> _Work to complete_
What you return must match the listing below line for line, minus its pictures.
============================================================
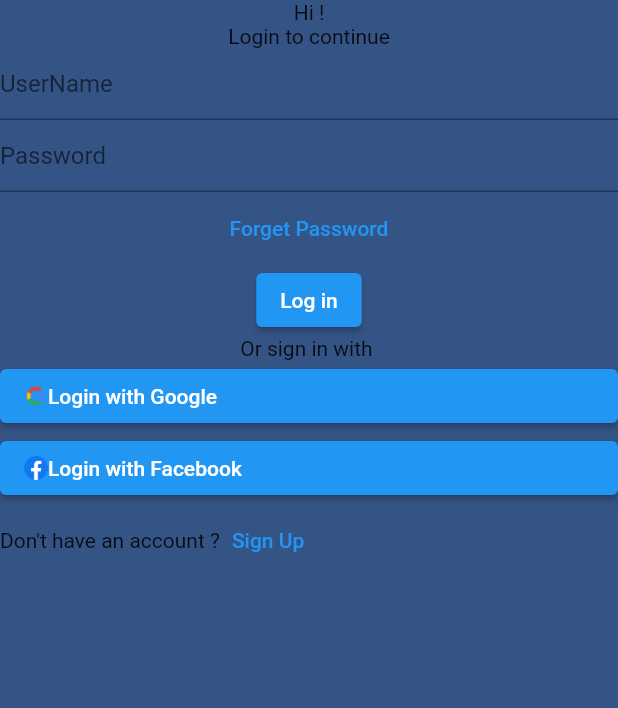
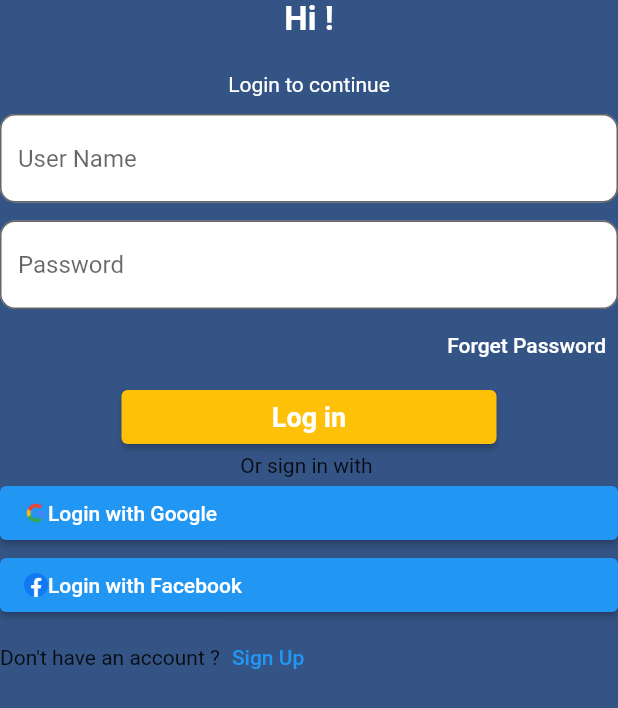
Before and after one commit to MaheelLakshan/social_media, a Flutter app: the screen it shows after launch, on a phone screen of 412 x 824 dp. Shown: the top 708 px of the screen. Run offline on Flutter 3.47's test engine with Material 2 defaults, Android fonts, the phone set to English and light mode, and no system bars.

Commit message:
input field and button styled in loggin page

```diff
--- /dev/null
+++ b/social_media/lib/login_page.dart
@@ -0,0 +1,125 @@
+import 'package:flutter/material.dart';
+
+class LoginPage extends StatelessWidget {
+  const LoginPage({super.key});
+
+  @override
+  Widget build(BuildContext context) {
+    return Scaffold(
+      backgroundColor: Color.fromARGB(255, 53, 84, 134),
+      body: Column(
+        children: [
+          const Text(
+            'Hi !',
+            style: TextStyle(
+              color: Colors.white,
+              fontSize: 22,
+              fontWeight: FontWeight.bold,
+            ),
+          ),
+          const SizedBox(
+            height: 22,
+          ),
+          const Text(
+            'Login to continue',
+            style: TextStyle(color: Colors.white),
+          ),
+          const SizedBox(
+            height: 12,
+          ),
+          const TextField(
+            decoration: InputDecoration(
+              hintText: 'User Name',
+              border: OutlineInputBorder(
+                  borderRadius: BorderRadius.all(Radius.circular(10))),
+              filled: true,
+              fillColor: Colors.white,
+            ),
+          ),
+          const SizedBox(
+            height: 12,
+          ),
+          const TextField(
+            decoration: InputDecoration(
+              hintText: 'Password',
+              border: OutlineInputBorder(
+                  borderRadius: BorderRadius.all(Radius.circular(10))),
+              filled: true,
+              fillColor: Colors.white,
+            ),
+          ),
+          Align(
+            alignment: Alignment.centerRight,
+            child: TextButton(
+                onPressed: () {
+                  // ignore: avoid_print
+                  print('Forget is Clicked');
+                },
+                style: TextButton.styleFrom(
+                  foregroundColor: Colors.white,
+                ),
+                child: const Text('Forget Password')),
+          ),
+          SizedBox(
+            width: 250,
+            child: ElevatedButton(
+                onPressed: () {
+                  // ignore: avoid_print
+                  print('Login is clicked');
+                },
+                style: ElevatedButton.styleFrom(
+                  backgroundColor: Colors.amber,
+                  foregroundColor: Colors.white,
+                ),
+                child: const Text(
+                  'Log in',
+                  style: TextStyle(
+                    fontSize: 18,
+                    fontWeight: FontWeight.bold,
+                  ),
+                )),
+          ),
+          const Text('Or sign in with '),
+          ElevatedButton(
+            onPressed: () {
+              // ignore: avoid_print
+              print('Google is clicked');
+            },
+            child: Row(
+              children: [
+                Image.asset(
+                  'asserts/images/google png.png',
+                  height: 16,
+                  width: 16,
+                ),
+                const Text('Login with Google')
+              ],
+            ),
+          ),
+          ElevatedButton(
+            onPressed: () {
+              // ignore: avoid_print
+              print('Facebook is clicked');
+            },
+            child: Row(
+              children: [
+                Image.asset(
+                  'asserts/images/facebook png.png',
+                  height: 16,
+                  width: 16,
+                ),
+                const Text('Login with Facebook')
+              ],
+            ),
+          ),
+          Row(
+            children: [
+              const Text("Don't have an account ?"),
+              TextButton(onPressed: () {}, child: const Text('Sign Up'))
+            ],
+          )
+        ],
+      ),
+    );
+  }
+}
--- a/social_media/lib/main.dart
+++ b/social_media/lib/main.dart
@@ -1,4 +1,5 @@
 import 'package:flutter/material.dart';
+import 'package:social_media/login_page.dart';
 
 void main() {
   runApp(const MyApp());
@@ -10,72 +11,7 @@ class MyApp extends StatelessWidget {
   @override
   Widget build(BuildContext context) {
     return MaterialApp(
-      home: Scaffold(
-        backgroundColor: Color.fromARGB(255, 53, 84, 134),
-        body: Column(
-          children: [
-            const Text('Hi !'),
-            const Text('Login to continue'),
-            const TextField(
-              decoration: InputDecoration(hintText: 'UserName'),
-            ),
-            const TextField(
-              decoration: InputDecoration(hintText: 'Password'),
-            ),
-            TextButton(
-                onPressed: () {
-                  // ignore: avoid_print
-                  print('Forget is Clicked');
-                },
-                child: const Text('Forget Password')),
-            ElevatedButton(
-                onPressed: () {
-                  // ignore: avoid_print
-                  print('Login is clicked');
-                },
-                child: const Text('Log in')),
-            const Text('Or sign in with '),
-            ElevatedButton(
-              onPressed: () {
-                // ignore: avoid_print
-                print('Google is clicked');
-              },
-              child: Row(
-                children: [
-                  Image.asset(
-                    'asserts/images/google png.png',
-                    height: 16,
-                    width: 16,
-                  ),
-                  const Text('Login with Google')
-                ],
-              ),
-            ),
-            ElevatedButton(
-              onPressed: () {
-                // ignore: avoid_print
-                print('Facebook is clicked');
-              },
-              child: Row(
-                children: [
-                  Image.asset(
-                    'asserts/images/facebook png.png',
-                    height: 16,
-                    width: 16,
-                  ),
-                  const Text('Login with Facebook')
-                ],
-              ),
-            ),
-            Row(
-              children: [
-                const Text("Don't have an account ?"),
-                TextButton(onPressed: () {}, child: const Text('Sign Up'))
-              ],
-            )
-          ],
-        ),
-      ),
+      home: LoginPage(),
     );
   }
 }
```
============================================================
> _Solution below_
Before and after one commit to MaheelLakshan/social_media, a Flutter app: the screen it shows after launch, on a phone screen of 412 x 824 dp. Shown: the top 708 px of the screen. Run offline on Flutter 3.47's test engine with Material 2 defaults, Android fonts, the phone set to English and light mode, and no system bars.

Commit message:
input field and button styled in loggin page

```diff
--- /dev/null
+++ b/social_media/lib/login_page.dart
@@ -0,0 +1,125 @@
+import 'package:flutter/material.dart';
+
+class LoginPage extends StatelessWidget {
+  const LoginPage({super.key});
+
+  @override
+  Widget build(BuildContext context) {
+    return Scaffold(
+      backgroundColor: Color.fromARGB(255, 53, 84, 134),
+      body: Column(
+        children: [
+          const Text(
+            'Hi !',
+            style: TextStyle(
+              color: Colors.white,
+              fontSize: 22,
+              fontWeight: FontWeight.bold,
+            ),
+          ),
+          const SizedBox(
+            height: 22,
+          ),
+          const Text(
+            'Login to continue',
+            style: TextStyle(color: Colors.white),
+          ),
+          const SizedBox(
+            height: 12,
+          ),
+          const TextField(
+            decoration: InputDecoration(
+              hintText: 'User Name',
+              border: OutlineInputBorder(
+                  borderRadius: BorderRadius.all(Radius.circular(10))),
+              filled: true,
+              fillColor: Colors.white,
+            ),
+          ),
+          const SizedBox(
+            height: 12,
+          ),
+          const TextField(
+            decoration: InputDecoration(
+              hintText: 'Password',
+              border: OutlineInputBorder(
+                  borderRadius: BorderRadius.all(Radius.circular(10))),
+              filled: true,
+              fillColor: Colors.white,
+            ),
+          ),
+          Align(
+            alignment: Alignment.centerRight,
+            child: TextButton(
+                onPressed: () {
+                  // ignore: avoid_print
+                  print('Forget is Clicked');
+                },
+                style: TextButton.styleFrom(
+                  foregroundColor: Colors.white,
+                ),
+                child: const Text('Forget Password')),
+          ),
+          SizedBox(
+            width: 250,
+            child: ElevatedButton(
+                onPressed: () {
+                  // ignore: avoid_print
+                  print('Login is clicked');
+                },
+                style: ElevatedButton.styleFrom(
+                  backgroundColor: Colors.amber,
+                  foregroundColor: Colors.white,
+                ),
+                child: const Text(
+                  'Log in',
+                  style: TextStyle(
+                    fontSize: 18,
+                    fontWeight: FontWeight.bold,
+                  ),
+                )),
+          ),
+          const Text('Or sign in with '),
+          ElevatedButton(
+            onPressed: () {
+              // ignore: avoid_print
+              print('Google is clicked');
+            },
+            child: Row(
+              children: [
+                Image.asset(
+                  'asserts/images/google png.png',
+                  height: 16,
+                  width: 16,
+                ),
+                const Text('Login with Google')
+              ],
+            ),
+          ),
+          ElevatedButton(
+            onPressed: () {
+              // ignore: avoid_print
+              print('Facebook is clicked');
+            },
+            child: Row(
+              children: [
+                Image.asset(
+                  'asserts/images/facebook png.png',
+                  height: 16,
+                  width: 16,
+                ),
+                const Text('Login with Facebook')
+              ],
+            ),
+          ),
+          Row(
+            children: [
+              const Text("Don't have an account ?"),
+              TextButton(onPressed: () {}, child: const Text('Sign Up'))
+            ],
+          )
+        ],
+      ),
+    );
+  }
+}
--- a/social_media/lib/main.dart
+++ b/social_media/lib/main.dart
@@ -1,4 +1,5 @@
 import 'package:flutter/material.dart';
+import 'package:social_media/login_page.dart';
 
 void main() {
   runApp(const MyApp());
@@ -10,72 +11,7 @@ class MyApp extends StatelessWidget {
   @override
   Widget build(BuildContext context) {
     return MaterialApp(
-      home: Scaffold(
-        backgroundColor: Color.fromARGB(255, 53, 84, 134),
-        body: Column(
-          children: [
-            const Text('Hi !'),
-            const Text('Login to continue'),
-            const TextField(
-              decoration: InputDecoration(hintText: 'UserName'),
-            ),
-            const TextField(
-              decoration: InputDecoration(hintText: 'Password'),
-            ),
-            TextButton(
-                onPressed: () {
-                  // ignore: avoid_print
-                  print('Forget is Clicked');
-                },
-                child: const Text('Forget Password')),
-            ElevatedButton(
-                onPressed: () {
-                  // ignore: avoid_print
-                  print('Login is clicked');
-                },
-                child: const Text('Log in')),
-            const Text('Or sign in with '),
-            ElevatedButton(
-              onPressed: () {
-                // ignore: avoid_print
-                print('Google is clicked');
-              },
-              child: Row(
-                children: [
-                  Image.asset(
-                    'asserts/images/google png.png',
-                    height: 16,
-                    width: 16,
-                  ),
-                  const Text('Login with Google')
-                ],
-              ),
-            ),
-            ElevatedButton(
-              onPressed: () {
-                // ignore: avoid_print
-                print('Facebook is clicked');
-              },
-              child: Row(
-                children: [
-                  Image.asset(
-                    'asserts/images/facebook png.png',
-                    height: 16,
-                    width: 16,
-                  ),
-                  const Text('Login with Facebook')
-                ],
-              ),
-            ),
-            Row(
-              children: [
-                const Text("Don't have an account ?"),
-                TextButton(onPressed: () {}, child: const Text('Sign Up'))
-              ],
-            )
-          ],
-        ),
-      ),
+      home: LoginPage(),
     );
   }
 }
```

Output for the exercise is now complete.